# [WORK ITEM]
Each record here should be printed again exactly; please leave its pictures out.

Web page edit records
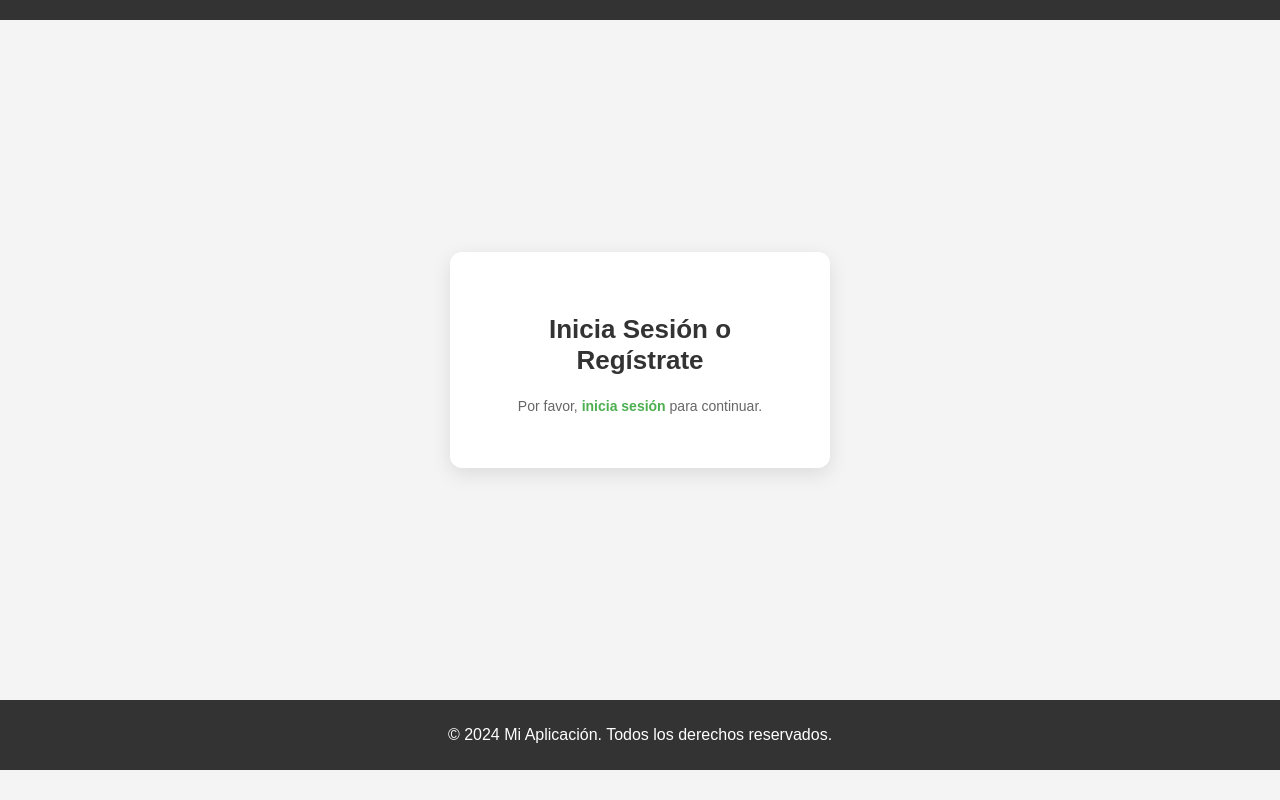
After one commit to adrianoggm/CC.2024-2025.Gestion-de-penas-de-futbol, a Flask app: template templates/index.html in a window 1280 px wide. The commit adds this page. Run offline with Flask 3, Linux system fonts and the light colour scheme; the template is opened without the code that fills it, so the values that code supplies are empty.

Commit message:
Configurados estilos css de index y login
#14

```diff
--- a/app.py
+++ b/app.py
@@ -14,16 +14,15 @@ def get_db_connection():
 # Ruta de prueba
 @app.route('/', methods=['GET'])
 def ping():
-    return jsonify({"response": "Hello world"})
+    return render_template('index.html')
 
 # Ruta para mostrar todos los usuarios (solo como referencia)
-@app.route('/users')
+@app.route('/registration')
 def usersHandler():
     conn = get_db_connection()
     users = conn.execute('SELECT * FROM users').fetchall()
     conn.close()
     return jsonify([dict(user) for user in users])
-
 # Ruta de login
 @app.route('/login', methods=['GET', 'POST'])
 def login():
@@ -35,15 +34,13 @@ def login():
         conn = get_db_connection()
         user = conn.execute('SELECT * FROM users WHERE username = ?', (username,)).fetchone()
         conn.close()
-        print(user[0])
-        print(user[1])
         # Convertir el objeto Row en un diccionario
         if user:
             user = dict(user)
-        print(user['password'],password)
+
         # Verificar si el usuario existe y la contraseña es correcta
         if user and check_password_hash(user['password'], password):
-            print("entras")
+
             return f"¡Bienvenido, {user['name']}!"
         else:
             flash('Usuario o contraseña incorrectos. Inténtalo de nuevo.')
--- /dev/null
+++ b/static/styles.css
@@ -0,0 +1,187 @@
+/* Estilos generales */
+body {
+    font-family: Arial, sans-serif;
+    background-color: #f4f4f4;
+    margin: 0;
+    padding: 0;
+}
+
+/* Estilos para el header y footer */
+header {
+    background-color: #333;
+    padding: 10px 0;
+    color: white;
+    text-align: center;
+}
+
+nav ul {
+    list-style: none;
+    padding: 0;
+    margin: 0;
+    display: flex;
+    justify-content: center;
+}
+
+nav ul li {
+    margin: 0 15px;
+}
+
+nav ul li a {
+    color: white;
+    text-decoration: none;
+}
+
+footer {
+    background-color: #333;
+    color: white;
+    text-align: center;
+    padding: 10px 0;
+    position: relative;
+    bottom: 0;
+    width: 100%;
+}
+
+/* Estilos generales para el contenido */
+.main-content {
+    padding: 20px;
+    max-width: 1200px;
+    margin: 0 auto;
+}
+
+/* Estilos específicos de la página de login */
+.login-page {
+    display: flex;
+    justify-content: center;
+    align-items: center;
+    height: 80vh;
+}
+
+.login-container {
+    background-color: #fff;
+    padding: 20px;
+    border-radius: 5px;
+    box-shadow: 0px 0px 10px rgba(0, 0, 0, 0.1);
+    width: 300px;
+}
+
+.login-container h2 {
+    text-align: center;
+}
+
+.login-container label, input {
+    width: 100%;
+    display: block;
+    margin-bottom: 10px;
+}
+
+.login-container input {
+    padding: 10px;
+    border: 1px solid #ccc;
+    border-radius: 5px;
+}
+
+.login-container button {
+    width: 100%;
+    padding: 10px;
+    background-color: #4CAF50;
+    color: white;
+    border: none;
+    border-radius: 5px;
+    cursor: pointer;
+}
+
+.login-container button:hover {
+    background-color: #45a049;
+}
+
+.error {
+    color: red;
+    text-align: center;
+}
+.index-page {
+    display: flex;
+    justify-content: center;
+    align-items: center;
+    height: 80vh;
+}
+.index-container {
+    background-color: #fff;
+    padding: 40px;
+    border-radius: 12px;
+    box-shadow: 0 6px 20px rgba(0, 0, 0, 0.1);
+    width:300px;
+
+    text-align: center;
+    transition: all 0.3s ease-in-out;
+}
+
+.index-container:hover {
+    transform: scale(1.03);
+}
+
+.index-container h2 {
+    text-align: center;
+    font-size: 26px;
+    color: #333;
+
+}
+
+.index-container label {
+    display: block;
+    font-size: 16px;
+    color: #555;
+}
+
+.index-container input {
+    width: 100%;
+    padding: 12px;
+    border: 1px solid #ddd;
+    border-radius: 8px;
+    box-sizing: border-box;
+    font-size: 16px;
+    transition: all 0.3s ease-in-out;
+}
+
+.index-container input:focus {
+    border-color: #4CAF50;
+    box-shadow: 0 0 8px rgba(76, 175, 80, 0.3);
+    outline: none;
+}
+
+.index-container button {
+    width: 100%;
+    padding: 12px;
+    background-color: #4CAF50;
+    color: white;
+    border: none;
+    border-radius: 8px;
+    cursor: pointer;
+    font-size: 16px;
+    font-weight: bold;
+    transition: background-color 0.3s ease;
+}
+
+.index-container button:hover {
+    background-color: #45a049;
+}
+
+.index-container p {
+    font-size: 14px;
+    color: #666;
+    margin-top: 20px;
+}
+
+.index-container a {
+    color: #4CAF50;
+    text-decoration: none;
+    font-weight: bold;
+}
+
+.index-container a:hover {
+    text-decoration: underline;
+}
+
+/* Transición suave para el cambio de tamaño */
+.index-container:hover {
+    box-shadow: 0 8px 25px rgba(0, 0, 0, 0.15);
+}
--- /dev/null
+++ b/templates/base.html
@@ -0,0 +1,26 @@
+<!DOCTYPE html>
+<html lang="es">
+<head>
+    <meta charset="UTF-8">
+    <meta name="viewport" content="width=device-width, initial-scale=1.0">
+    <title>{% block title %}Mi Aplicación{% endblock %}</title>
+    <link rel="stylesheet" href="{{ url_for('static', filename='styles.css') }}">
+</head>
+<body>
+    <header>
+        <nav>
+            <ul>
+
+            </ul>
+        </nav>
+    </header>
+
+    <main class="main-content">
+        {% block content %}{% endblock %}
+    </main>
+
+    <footer>
+        <p>&copy; 2024 Mi Aplicación. Todos los derechos reservados.</p>
+    </footer>
+</body>
+</html>
--- /dev/null
+++ b/templates/index.html
@@ -0,0 +1,18 @@
+
+{% extends 'base.html' %}
+
+{% block title %}index{% endblock %}
+
+{% block content %}
+    <div class="index-page">
+        <div class="index-container">
+            <h2>Inicia Sesión o Regístrate</h2>
+
+
+            <p>Por favor, <a href="{{ url_for('login') }}">inicia sesión</a> para continuar.</p>
+
+
+
+        </div>
+    </div>
+{% endblock %}
```
Also changed, not shown: templates/login.html (+9 -57 lines).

# [RESULT OF THIS TASK]
After one commit to adrianoggm/CC.2024-2025.Gestion-de-penas-de-futbol, a Flask app: template templates/index.html in a window 1280 px wide. The commit adds this page. Run offline with Flask 3, Linux system fonts and the light colour scheme; the template is opened without the code that fills it, so the values that code supplies are empty.

Commit message:
Configurados estilos css de index y login
#14

```diff
--- a/app.py
+++ b/app.py
@@ -14,16 +14,15 @@ def get_db_connection():
 # Ruta de prueba
 @app.route('/', methods=['GET'])
 def ping():
-    return jsonify({"response": "Hello world"})
+    return render_template('index.html')
 
 # Ruta para mostrar todos los usuarios (solo como referencia)
-@app.route('/users')
+@app.route('/registration')
 def usersHandler():
     conn = get_db_connection()
     users = conn.execute('SELECT * FROM users').fetchall()
     conn.close()
     return jsonify([dict(user) for user in users])
-
 # Ruta de login
 @app.route('/login', methods=['GET', 'POST'])
 def login():
@@ -35,15 +34,13 @@ def login():
         conn = get_db_connection()
         user = conn.execute('SELECT * FROM users WHERE username = ?', (username,)).fetchone()
         conn.close()
-        print(user[0])
-        print(user[1])
         # Convertir el objeto Row en un diccionario
         if user:
             user = dict(user)
-        print(user['password'],password)
+
         # Verificar si el usuario existe y la contraseña es correcta
         if user and check_password_hash(user['password'], password):
-            print("entras")
+
             return f"¡Bienvenido, {user['name']}!"
         else:
             flash('Usuario o contraseña incorrectos. Inténtalo de nuevo.')
--- /dev/null
+++ b/static/styles.css
@@ -0,0 +1,187 @@
+/* Estilos generales */
+body {
+    font-family: Arial, sans-serif;
+    background-color: #f4f4f4;
+    margin: 0;
+    padding: 0;
+}
+
+/* Estilos para el header y footer */
+header {
+    background-color: #333;
+    padding: 10px 0;
+    color: white;
+    text-align: center;
+}
+
+nav ul {
+    list-style: none;
+    padding: 0;
+    margin: 0;
+    display: flex;
+    justify-content: center;
+}
+
+nav ul li {
+    margin: 0 15px;
+}
+
+nav ul li a {
+    color: white;
+    text-decoration: none;
+}
+
+footer {
+    background-color: #333;
+    color: white;
+    text-align: center;
+    padding: 10px 0;
+    position: relative;
+    bottom: 0;
+    width: 100%;
+}
+
+/* Estilos generales para el contenido */
+.main-content {
+    padding: 20px;
+    max-width: 1200px;
+    margin: 0 auto;
+}
+
+/* Estilos específicos de la página de login */
+.login-page {
+    display: flex;
+    justify-content: center;
+    align-items: center;
+    height: 80vh;
+}
+
+.login-container {
+    background-color: #fff;
+    padding: 20px;
+    border-radius: 5px;
+    box-shadow: 0px 0px 10px rgba(0, 0, 0, 0.1);
+    width: 300px;
+}
+
+.login-container h2 {
+    text-align: center;
+}
+
+.login-container label, input {
+    width: 100%;
+    display: block;
+    margin-bottom: 10px;
+}
+
+.login-container input {
+    padding: 10px;
+    border: 1px solid #ccc;
+    border-radius: 5px;
+}
+
+.login-container button {
+    width: 100%;
+    padding: 10px;
+    background-color: #4CAF50;
+    color: white;
+    border: none;
+    border-radius: 5px;
+    cursor: pointer;
+}
+
+.login-container button:hover {
+    background-color: #45a049;
+}
+
+.error {
+    color: red;
+    text-align: center;
+}
+.index-page {
+    display: flex;
+    justify-content: center;
+    align-items: center;
+    height: 80vh;
+}
+.index-container {
+    background-color: #fff;
+    padding: 40px;
+    border-radius: 12px;
+    box-shadow: 0 6px 20px rgba(0, 0, 0, 0.1);
+    width:300px;
+
+    text-align: center;
+    transition: all 0.3s ease-in-out;
+}
+
+.index-container:hover {
+    transform: scale(1.03);
+}
+
+.index-container h2 {
+    text-align: center;
+    font-size: 26px;
+    color: #333;
+
+}
+
+.index-container label {
+    display: block;
+    font-size: 16px;
+    color: #555;
+}
+
+.index-container input {
+    width: 100%;
+    padding: 12px;
+    border: 1px solid #ddd;
+    border-radius: 8px;
+    box-sizing: border-box;
+    font-size: 16px;
+    transition: all 0.3s ease-in-out;
+}
+
+.index-container input:focus {
+    border-color: #4CAF50;
+    box-shadow: 0 0 8px rgba(76, 175, 80, 0.3);
+    outline: none;
+}
+
+.index-container button {
+    width: 100%;
+    padding: 12px;
+    background-color: #4CAF50;
+    color: white;
+    border: none;
+    border-radius: 8px;
+    cursor: pointer;
+    font-size: 16px;
+    font-weight: bold;
+    transition: background-color 0.3s ease;
+}
+
+.index-container button:hover {
+    background-color: #45a049;
+}
+
+.index-container p {
+    font-size: 14px;
+    color: #666;
+    margin-top: 20px;
+}
+
+.index-container a {
+    color: #4CAF50;
+    text-decoration: none;
+    font-weight: bold;
+}
+
+.index-container a:hover {
+    text-decoration: underline;
+}
+
+/* Transición suave para el cambio de tamaño */
+.index-container:hover {
+    box-shadow: 0 8px 25px rgba(0, 0, 0, 0.15);
+}
--- /dev/null
+++ b/templates/base.html
@@ -0,0 +1,26 @@
+<!DOCTYPE html>
+<html lang="es">
+<head>
+    <meta charset="UTF-8">
+    <meta name="viewport" content="width=device-width, initial-scale=1.0">
+    <title>{% block title %}Mi Aplicación{% endblock %}</title>
+    <link rel="stylesheet" href="{{ url_for('static', filename='styles.css') }}">
+</head>
+<body>
+    <header>
+        <nav>
+            <ul>
+
+            </ul>
+        </nav>
+    </header>
+
+    <main class="main-content">
+        {% block content %}{% endblock %}
+    </main>
+
+    <footer>
+        <p>&copy; 2024 Mi Aplicación. Todos los derechos reservados.</p>
+    </footer>
+</body>
+</html>
--- /dev/null
+++ b/templates/index.html
@@ -0,0 +1,18 @@
+
+{% extends 'base.html' %}
+
+{% block title %}index{% endblock %}
+
+{% block content %}
+    <div class="index-page">
+        <div class="index-container">
+            <h2>Inicia Sesión o Regístrate</h2>
+
+
+            <p>Por favor, <a href="{{ url_for('login') }}">inicia sesión</a> para continuar.</p>
+
+
+
+        </div>
+    </div>
+{% endblock %}
```
Also changed, not shown: templates/login.html (+9 -57 lines).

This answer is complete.